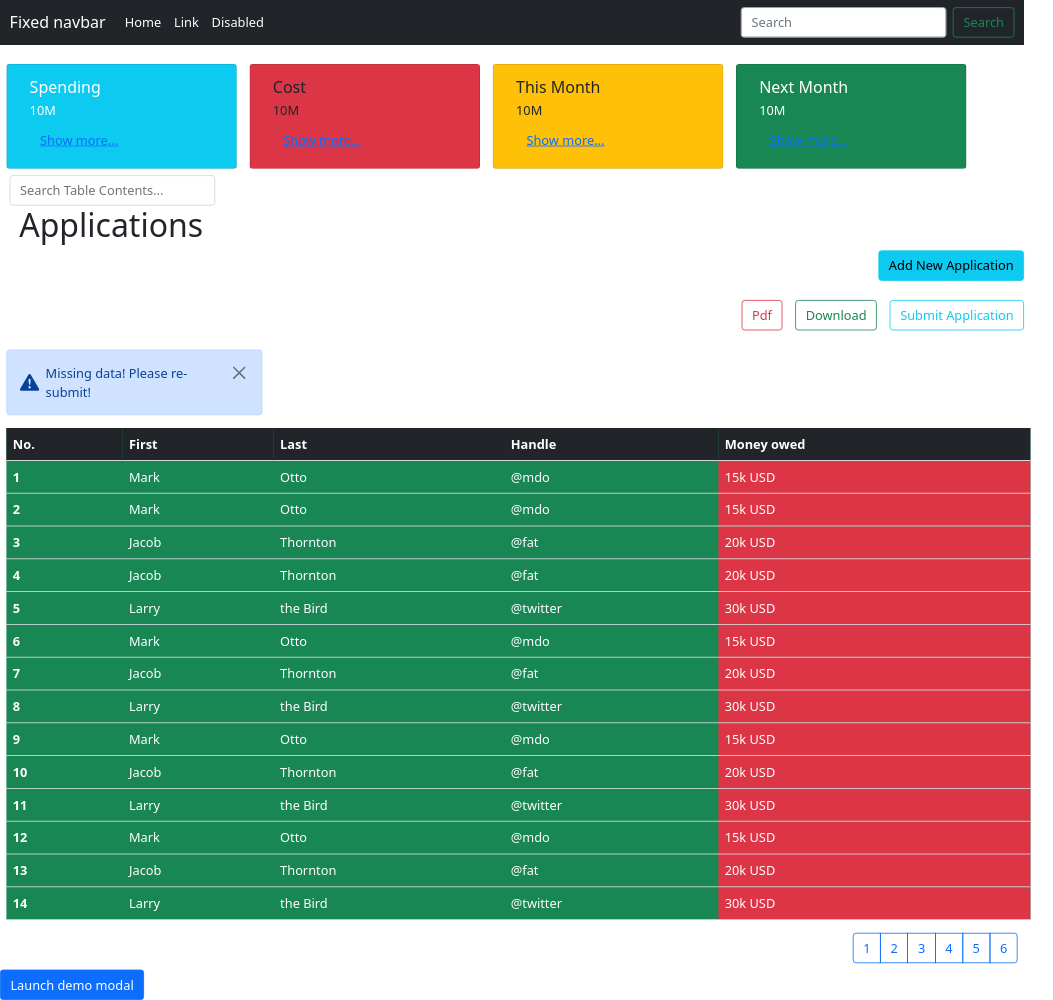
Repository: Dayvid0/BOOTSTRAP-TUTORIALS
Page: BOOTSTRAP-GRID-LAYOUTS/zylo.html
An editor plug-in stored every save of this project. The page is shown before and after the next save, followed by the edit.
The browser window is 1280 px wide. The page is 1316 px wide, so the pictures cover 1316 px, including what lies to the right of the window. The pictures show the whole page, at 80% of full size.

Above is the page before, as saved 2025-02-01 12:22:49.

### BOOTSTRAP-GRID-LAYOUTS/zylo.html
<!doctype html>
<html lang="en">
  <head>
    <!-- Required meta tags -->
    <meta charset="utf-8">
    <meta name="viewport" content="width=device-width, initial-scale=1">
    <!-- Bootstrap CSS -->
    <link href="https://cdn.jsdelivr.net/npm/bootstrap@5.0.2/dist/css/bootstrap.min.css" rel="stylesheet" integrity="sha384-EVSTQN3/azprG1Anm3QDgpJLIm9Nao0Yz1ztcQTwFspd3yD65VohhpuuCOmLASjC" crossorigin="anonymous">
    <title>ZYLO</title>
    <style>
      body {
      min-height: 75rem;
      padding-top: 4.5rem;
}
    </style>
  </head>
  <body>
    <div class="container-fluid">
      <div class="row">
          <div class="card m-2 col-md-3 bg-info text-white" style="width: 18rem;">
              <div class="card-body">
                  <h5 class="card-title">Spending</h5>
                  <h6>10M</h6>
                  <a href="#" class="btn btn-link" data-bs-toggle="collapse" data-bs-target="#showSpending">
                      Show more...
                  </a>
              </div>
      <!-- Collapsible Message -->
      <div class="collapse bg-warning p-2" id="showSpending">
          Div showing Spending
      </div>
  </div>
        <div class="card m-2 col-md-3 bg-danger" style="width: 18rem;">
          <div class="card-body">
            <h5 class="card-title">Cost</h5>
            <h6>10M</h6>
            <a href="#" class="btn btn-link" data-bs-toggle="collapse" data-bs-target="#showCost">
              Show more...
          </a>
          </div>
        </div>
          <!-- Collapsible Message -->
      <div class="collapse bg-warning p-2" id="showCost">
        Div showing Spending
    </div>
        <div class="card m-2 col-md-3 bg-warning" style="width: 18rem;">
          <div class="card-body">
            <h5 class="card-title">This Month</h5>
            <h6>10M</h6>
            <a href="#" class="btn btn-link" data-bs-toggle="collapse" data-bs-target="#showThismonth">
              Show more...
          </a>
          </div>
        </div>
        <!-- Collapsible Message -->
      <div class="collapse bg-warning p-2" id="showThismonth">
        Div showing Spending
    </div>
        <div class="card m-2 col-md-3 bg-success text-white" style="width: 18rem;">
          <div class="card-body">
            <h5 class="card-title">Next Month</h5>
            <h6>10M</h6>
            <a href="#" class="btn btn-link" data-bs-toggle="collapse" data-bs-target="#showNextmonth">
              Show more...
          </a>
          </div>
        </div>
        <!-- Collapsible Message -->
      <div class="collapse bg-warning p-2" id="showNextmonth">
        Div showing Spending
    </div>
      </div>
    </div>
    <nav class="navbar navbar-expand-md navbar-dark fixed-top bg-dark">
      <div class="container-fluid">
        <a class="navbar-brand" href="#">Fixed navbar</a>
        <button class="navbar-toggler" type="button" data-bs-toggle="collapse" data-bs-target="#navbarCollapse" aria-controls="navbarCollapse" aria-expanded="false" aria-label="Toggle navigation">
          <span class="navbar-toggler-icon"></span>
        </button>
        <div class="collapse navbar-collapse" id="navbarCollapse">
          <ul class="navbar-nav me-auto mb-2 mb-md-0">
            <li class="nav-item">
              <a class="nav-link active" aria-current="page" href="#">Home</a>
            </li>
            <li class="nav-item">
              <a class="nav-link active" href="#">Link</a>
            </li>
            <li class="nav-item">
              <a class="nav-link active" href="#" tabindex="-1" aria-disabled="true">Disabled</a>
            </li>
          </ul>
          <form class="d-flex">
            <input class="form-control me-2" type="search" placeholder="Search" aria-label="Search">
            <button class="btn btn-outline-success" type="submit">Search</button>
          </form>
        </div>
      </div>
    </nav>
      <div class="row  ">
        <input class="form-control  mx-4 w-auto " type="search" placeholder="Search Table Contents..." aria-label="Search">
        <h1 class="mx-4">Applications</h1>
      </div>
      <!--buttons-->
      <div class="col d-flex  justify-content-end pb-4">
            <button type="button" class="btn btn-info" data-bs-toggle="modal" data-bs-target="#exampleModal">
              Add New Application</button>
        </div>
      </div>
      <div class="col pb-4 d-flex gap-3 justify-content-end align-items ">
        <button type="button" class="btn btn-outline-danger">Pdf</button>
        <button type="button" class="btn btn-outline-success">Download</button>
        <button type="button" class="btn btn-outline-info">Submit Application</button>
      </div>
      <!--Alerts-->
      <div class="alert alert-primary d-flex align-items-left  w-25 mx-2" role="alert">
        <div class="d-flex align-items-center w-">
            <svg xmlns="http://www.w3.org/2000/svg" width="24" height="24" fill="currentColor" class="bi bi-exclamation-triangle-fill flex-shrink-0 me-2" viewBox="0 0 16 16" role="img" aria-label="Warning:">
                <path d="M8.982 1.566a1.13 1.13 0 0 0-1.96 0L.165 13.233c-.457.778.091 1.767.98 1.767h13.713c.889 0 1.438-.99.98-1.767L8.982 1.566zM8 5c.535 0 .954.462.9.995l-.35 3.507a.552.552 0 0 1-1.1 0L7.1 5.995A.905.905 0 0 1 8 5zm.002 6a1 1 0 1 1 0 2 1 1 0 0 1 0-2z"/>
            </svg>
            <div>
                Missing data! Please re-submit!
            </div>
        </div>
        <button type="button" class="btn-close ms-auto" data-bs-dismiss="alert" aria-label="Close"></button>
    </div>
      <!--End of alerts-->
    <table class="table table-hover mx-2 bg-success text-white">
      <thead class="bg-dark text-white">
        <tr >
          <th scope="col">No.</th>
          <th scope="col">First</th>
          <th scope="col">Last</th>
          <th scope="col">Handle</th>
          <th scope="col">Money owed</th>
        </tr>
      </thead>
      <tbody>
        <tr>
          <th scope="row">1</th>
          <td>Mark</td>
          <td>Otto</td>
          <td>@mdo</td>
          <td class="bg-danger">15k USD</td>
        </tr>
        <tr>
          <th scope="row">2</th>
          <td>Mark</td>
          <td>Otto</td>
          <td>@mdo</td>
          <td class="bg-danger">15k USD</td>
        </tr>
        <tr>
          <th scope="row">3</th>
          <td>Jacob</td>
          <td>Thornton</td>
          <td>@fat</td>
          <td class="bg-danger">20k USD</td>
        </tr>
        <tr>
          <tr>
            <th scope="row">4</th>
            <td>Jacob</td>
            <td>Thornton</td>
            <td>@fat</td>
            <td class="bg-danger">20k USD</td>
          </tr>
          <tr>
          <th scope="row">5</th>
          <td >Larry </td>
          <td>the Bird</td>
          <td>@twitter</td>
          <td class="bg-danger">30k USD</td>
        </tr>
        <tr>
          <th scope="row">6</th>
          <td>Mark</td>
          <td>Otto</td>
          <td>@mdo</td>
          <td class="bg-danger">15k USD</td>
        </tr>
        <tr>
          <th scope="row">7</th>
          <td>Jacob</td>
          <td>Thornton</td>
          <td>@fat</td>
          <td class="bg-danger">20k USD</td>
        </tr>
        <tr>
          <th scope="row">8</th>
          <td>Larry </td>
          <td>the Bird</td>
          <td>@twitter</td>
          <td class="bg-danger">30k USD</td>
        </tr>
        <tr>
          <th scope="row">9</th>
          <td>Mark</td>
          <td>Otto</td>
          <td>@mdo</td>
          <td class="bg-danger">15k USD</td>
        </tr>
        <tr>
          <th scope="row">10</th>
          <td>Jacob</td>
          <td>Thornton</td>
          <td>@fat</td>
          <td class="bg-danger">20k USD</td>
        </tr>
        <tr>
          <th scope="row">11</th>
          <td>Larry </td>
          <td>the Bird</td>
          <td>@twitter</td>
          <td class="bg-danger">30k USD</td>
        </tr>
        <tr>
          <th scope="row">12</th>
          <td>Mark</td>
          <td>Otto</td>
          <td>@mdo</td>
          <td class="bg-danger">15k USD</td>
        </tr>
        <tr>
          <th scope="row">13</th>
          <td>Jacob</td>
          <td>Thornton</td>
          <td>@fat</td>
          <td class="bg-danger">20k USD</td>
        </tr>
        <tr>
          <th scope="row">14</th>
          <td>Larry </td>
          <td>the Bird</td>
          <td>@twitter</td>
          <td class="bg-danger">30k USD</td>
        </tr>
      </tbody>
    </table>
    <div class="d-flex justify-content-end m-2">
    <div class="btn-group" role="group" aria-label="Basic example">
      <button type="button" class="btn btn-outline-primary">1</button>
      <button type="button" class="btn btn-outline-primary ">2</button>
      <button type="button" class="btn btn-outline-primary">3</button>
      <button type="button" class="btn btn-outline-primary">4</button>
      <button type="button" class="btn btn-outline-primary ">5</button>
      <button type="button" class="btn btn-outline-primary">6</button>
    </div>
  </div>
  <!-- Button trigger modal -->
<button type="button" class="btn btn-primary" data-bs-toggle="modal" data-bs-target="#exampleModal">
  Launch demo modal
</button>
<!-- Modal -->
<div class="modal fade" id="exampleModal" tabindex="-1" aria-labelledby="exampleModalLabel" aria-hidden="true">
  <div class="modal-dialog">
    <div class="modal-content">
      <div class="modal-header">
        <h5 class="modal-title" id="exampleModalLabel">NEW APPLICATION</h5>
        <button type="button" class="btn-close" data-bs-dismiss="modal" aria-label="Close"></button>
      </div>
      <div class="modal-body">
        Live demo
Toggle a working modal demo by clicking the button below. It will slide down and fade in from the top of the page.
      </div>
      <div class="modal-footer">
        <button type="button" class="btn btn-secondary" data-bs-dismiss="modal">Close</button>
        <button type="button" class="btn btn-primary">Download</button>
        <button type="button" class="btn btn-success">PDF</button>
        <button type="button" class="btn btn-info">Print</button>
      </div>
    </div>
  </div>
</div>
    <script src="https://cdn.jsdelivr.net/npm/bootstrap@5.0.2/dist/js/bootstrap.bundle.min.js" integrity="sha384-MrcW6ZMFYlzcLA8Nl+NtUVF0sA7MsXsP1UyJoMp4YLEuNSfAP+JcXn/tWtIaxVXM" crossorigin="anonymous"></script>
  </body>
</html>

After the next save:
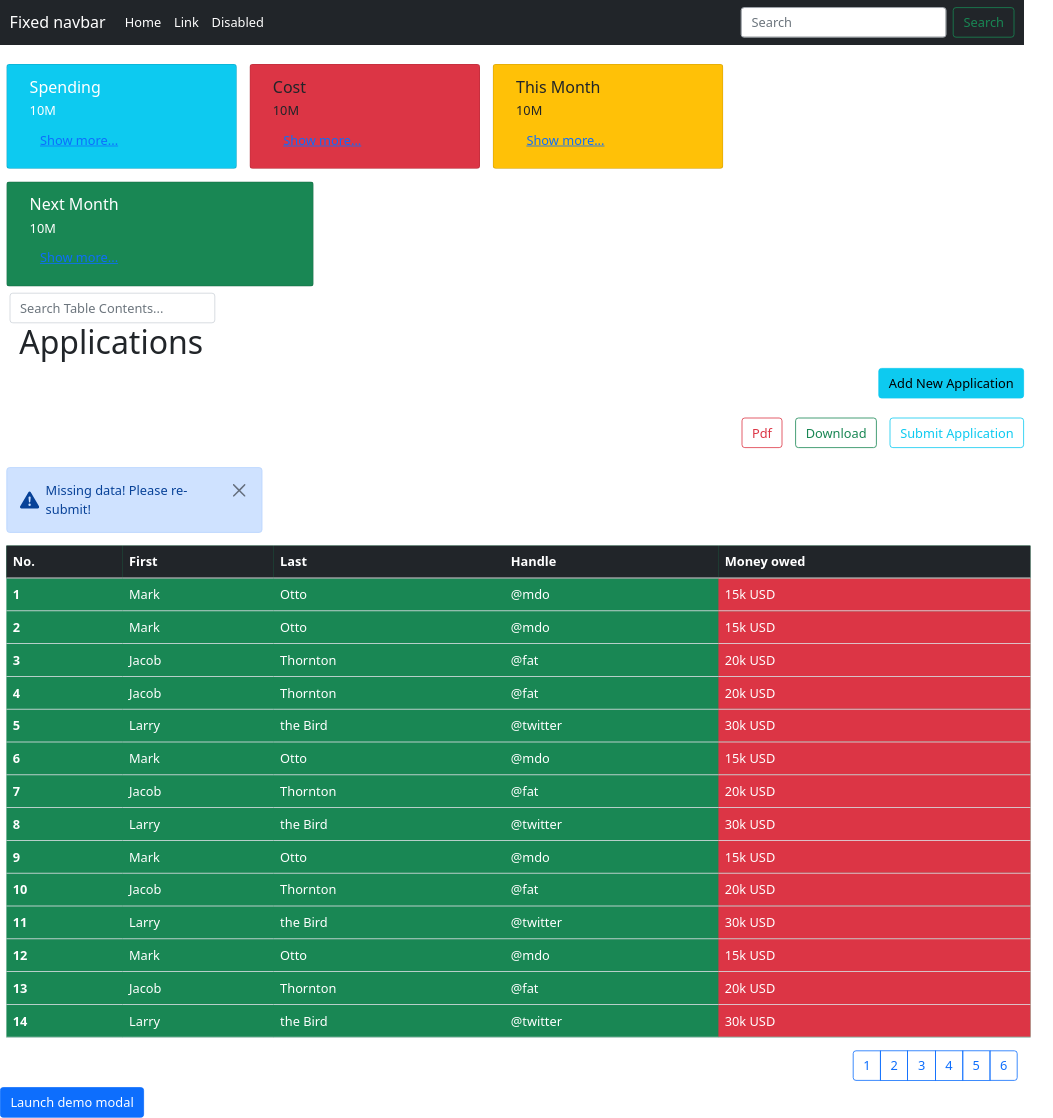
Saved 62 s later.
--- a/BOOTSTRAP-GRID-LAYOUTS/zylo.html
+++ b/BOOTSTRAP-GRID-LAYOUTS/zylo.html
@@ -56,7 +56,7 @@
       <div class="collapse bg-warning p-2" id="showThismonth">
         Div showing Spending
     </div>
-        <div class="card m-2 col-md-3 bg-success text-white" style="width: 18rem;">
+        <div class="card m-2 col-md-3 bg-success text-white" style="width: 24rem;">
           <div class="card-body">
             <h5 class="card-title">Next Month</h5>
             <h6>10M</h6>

══════════

# Problem to work on:
Copy nothing but the lines from the top of the data down to the line containing "<!-- Bootstrap CSS -->", and leave the pictures out.

# Task solution:
Repository: Dayvid0/BOOTSTRAP-TUTORIALS
Page: BOOTSTRAP-GRID-LAYOUTS/zylo.html
An editor plug-in stored every save of this project. The page is shown before and after the next save, followed by the edit.
The browser window is 1280 px wide. The page is 1316 px wide, so the pictures cover 1316 px, including what lies to the right of the window. The pictures show the whole page, at 80% of full size.

Above is the page before, as saved 2025-02-01 12:22:49.

### BOOTSTRAP-GRID-LAYOUTS/zylo.html
<!doctype html>
<html lang="en">
  <head>
    <!-- Required meta tags -->
    <meta charset="utf-8">
    <meta name="viewport" content="width=device-width, initial-scale=1">
    <!-- Bootstrap CSS -->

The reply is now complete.